EXERCISE BRIEF
Your answer should repeat every record verbatim.

···

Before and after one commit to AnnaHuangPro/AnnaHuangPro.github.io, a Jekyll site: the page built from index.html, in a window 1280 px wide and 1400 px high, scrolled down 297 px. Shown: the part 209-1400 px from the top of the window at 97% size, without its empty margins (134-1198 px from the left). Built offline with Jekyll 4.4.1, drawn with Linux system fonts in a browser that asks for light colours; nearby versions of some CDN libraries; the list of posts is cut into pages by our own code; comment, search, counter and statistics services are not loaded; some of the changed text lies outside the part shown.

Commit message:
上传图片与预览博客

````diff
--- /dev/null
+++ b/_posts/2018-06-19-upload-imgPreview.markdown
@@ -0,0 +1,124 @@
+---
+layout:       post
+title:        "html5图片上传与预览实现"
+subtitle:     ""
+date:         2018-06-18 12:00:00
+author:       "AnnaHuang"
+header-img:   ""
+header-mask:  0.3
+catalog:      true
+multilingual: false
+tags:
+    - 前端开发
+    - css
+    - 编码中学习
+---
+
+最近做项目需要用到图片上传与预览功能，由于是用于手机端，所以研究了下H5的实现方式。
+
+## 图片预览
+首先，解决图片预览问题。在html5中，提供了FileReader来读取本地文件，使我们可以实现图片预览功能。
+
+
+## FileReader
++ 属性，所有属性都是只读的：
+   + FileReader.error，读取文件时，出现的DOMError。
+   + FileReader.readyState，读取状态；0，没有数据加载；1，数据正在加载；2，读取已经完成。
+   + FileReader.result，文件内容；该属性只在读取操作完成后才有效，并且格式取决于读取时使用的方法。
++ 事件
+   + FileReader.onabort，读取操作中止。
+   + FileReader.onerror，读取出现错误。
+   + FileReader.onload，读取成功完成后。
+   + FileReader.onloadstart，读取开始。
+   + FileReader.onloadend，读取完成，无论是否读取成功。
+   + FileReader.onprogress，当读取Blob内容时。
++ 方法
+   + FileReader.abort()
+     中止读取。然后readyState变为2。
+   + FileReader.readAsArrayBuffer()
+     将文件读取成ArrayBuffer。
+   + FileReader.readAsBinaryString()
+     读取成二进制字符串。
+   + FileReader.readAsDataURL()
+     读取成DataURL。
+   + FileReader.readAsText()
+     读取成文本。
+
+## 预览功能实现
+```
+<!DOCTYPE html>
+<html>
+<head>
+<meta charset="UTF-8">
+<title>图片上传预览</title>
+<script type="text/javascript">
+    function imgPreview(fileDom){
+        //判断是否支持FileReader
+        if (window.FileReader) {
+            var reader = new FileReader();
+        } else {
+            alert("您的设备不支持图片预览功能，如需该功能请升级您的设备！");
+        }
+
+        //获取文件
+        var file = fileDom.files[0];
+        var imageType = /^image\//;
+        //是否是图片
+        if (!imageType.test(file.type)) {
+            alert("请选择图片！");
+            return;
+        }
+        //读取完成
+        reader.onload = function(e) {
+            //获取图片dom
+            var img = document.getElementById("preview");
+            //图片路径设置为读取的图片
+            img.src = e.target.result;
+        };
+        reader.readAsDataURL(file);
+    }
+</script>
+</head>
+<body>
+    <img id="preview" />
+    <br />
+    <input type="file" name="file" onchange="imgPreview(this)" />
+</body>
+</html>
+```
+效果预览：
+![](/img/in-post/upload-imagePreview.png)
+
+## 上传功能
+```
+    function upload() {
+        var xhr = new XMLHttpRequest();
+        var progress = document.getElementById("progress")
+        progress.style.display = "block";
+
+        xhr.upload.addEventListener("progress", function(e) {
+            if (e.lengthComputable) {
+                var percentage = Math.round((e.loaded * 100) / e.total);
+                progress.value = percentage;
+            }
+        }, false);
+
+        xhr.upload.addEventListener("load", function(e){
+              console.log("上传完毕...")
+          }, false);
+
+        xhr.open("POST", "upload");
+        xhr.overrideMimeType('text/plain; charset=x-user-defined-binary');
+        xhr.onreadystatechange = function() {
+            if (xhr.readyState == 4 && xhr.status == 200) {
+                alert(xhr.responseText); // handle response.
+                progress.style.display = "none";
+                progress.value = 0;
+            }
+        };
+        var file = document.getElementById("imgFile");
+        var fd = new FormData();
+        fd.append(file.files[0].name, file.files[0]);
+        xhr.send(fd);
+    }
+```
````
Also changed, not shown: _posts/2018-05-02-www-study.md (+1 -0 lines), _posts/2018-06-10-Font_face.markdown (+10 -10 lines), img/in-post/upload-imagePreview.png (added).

···

WRITTEN ANSWER
Before and after one commit to AnnaHuangPro/AnnaHuangPro.github.io, a Jekyll site: the page built from index.html, in a window 1280 px wide and 1400 px high, scrolled down 297 px. Shown: the part 209-1400 px from the top of the window at 97% size, without its empty margins (134-1198 px from the left). Built offline with Jekyll 4.4.1, drawn with Linux system fonts in a browser that asks for light colours; nearby versions of some CDN libraries; the list of posts is cut into pages by our own code; comment, search, counter and statistics services are not loaded; some of the changed text lies outside the part shown.

Commit message:
上传图片与预览博客

````diff
--- /dev/null
+++ b/_posts/2018-06-19-upload-imgPreview.markdown
@@ -0,0 +1,124 @@
+---
+layout:       post
+title:        "html5图片上传与预览实现"
+subtitle:     ""
+date:         2018-06-18 12:00:00
+author:       "AnnaHuang"
+header-img:   ""
+header-mask:  0.3
+catalog:      true
+multilingual: false
+tags:
+    - 前端开发
+    - css
+    - 编码中学习
+---
+
+最近做项目需要用到图片上传与预览功能，由于是用于手机端，所以研究了下H5的实现方式。
+
+## 图片预览
+首先，解决图片预览问题。在html5中，提供了FileReader来读取本地文件，使我们可以实现图片预览功能。
+
+
+## FileReader
++ 属性，所有属性都是只读的：
+   + FileReader.error，读取文件时，出现的DOMError。
+   + FileReader.readyState，读取状态；0，没有数据加载；1，数据正在加载；2，读取已经完成。
+   + FileReader.result，文件内容；该属性只在读取操作完成后才有效，并且格式取决于读取时使用的方法。
++ 事件
+   + FileReader.onabort，读取操作中止。
+   + FileReader.onerror，读取出现错误。
+   + FileReader.onload，读取成功完成后。
+   + FileReader.onloadstart，读取开始。
+   + FileReader.onloadend，读取完成，无论是否读取成功。
+   + FileReader.onprogress，当读取Blob内容时。
++ 方法
+   + FileReader.abort()
+     中止读取。然后readyState变为2。
+   + FileReader.readAsArrayBuffer()
+     将文件读取成ArrayBuffer。
+   + FileReader.readAsBinaryString()
+     读取成二进制字符串。
+   + FileReader.readAsDataURL()
+     读取成DataURL。
+   + FileReader.readAsText()
+     读取成文本。
+
+## 预览功能实现
+```
+<!DOCTYPE html>
+<html>
+<head>
+<meta charset="UTF-8">
+<title>图片上传预览</title>
+<script type="text/javascript">
+    function imgPreview(fileDom){
+        //判断是否支持FileReader
+        if (window.FileReader) {
+            var reader = new FileReader();
+        } else {
+            alert("您的设备不支持图片预览功能，如需该功能请升级您的设备！");
+        }
+
+        //获取文件
+        var file = fileDom.files[0];
+        var imageType = /^image\//;
+        //是否是图片
+        if (!imageType.test(file.type)) {
+            alert("请选择图片！");
+            return;
+        }
+        //读取完成
+        reader.onload = function(e) {
+            //获取图片dom
+            var img = document.getElementById("preview");
+            //图片路径设置为读取的图片
+            img.src = e.target.result;
+        };
+        reader.readAsDataURL(file);
+    }
+</script>
+</head>
+<body>
+    <img id="preview" />
+    <br />
+    <input type="file" name="file" onchange="imgPreview(this)" />
+</body>
+</html>
+```
+效果预览：
+![](/img/in-post/upload-imagePreview.png)
+
+## 上传功能
+```
+    function upload() {
+        var xhr = new XMLHttpRequest();
+        var progress = document.getElementById("progress")
+        progress.style.display = "block";
+
+        xhr.upload.addEventListener("progress", function(e) {
+            if (e.lengthComputable) {
+                var percentage = Math.round((e.loaded * 100) / e.total);
+                progress.value = percentage;
+            }
+        }, false);
+
+        xhr.upload.addEventListener("load", function(e){
+              console.log("上传完毕...")
+          }, false);
+
+        xhr.open("POST", "upload");
+        xhr.overrideMimeType('text/plain; charset=x-user-defined-binary');
+        xhr.onreadystatechange = function() {
+            if (xhr.readyState == 4 && xhr.status == 200) {
+                alert(xhr.responseText); // handle response.
+                progress.style.display = "none";
+                progress.value = 0;
+            }
+        };
+        var file = document.getElementById("imgFile");
+        var fd = new FormData();
+        fd.append(file.files[0].name, file.files[0]);
+        xhr.send(fd);
+    }
+```
````
Also changed, not shown: _posts/2018-05-02-www-study.md (+1 -0 lines), _posts/2018-06-10-Font_face.markdown (+10 -10 lines), img/in-post/upload-imagePreview.png (added).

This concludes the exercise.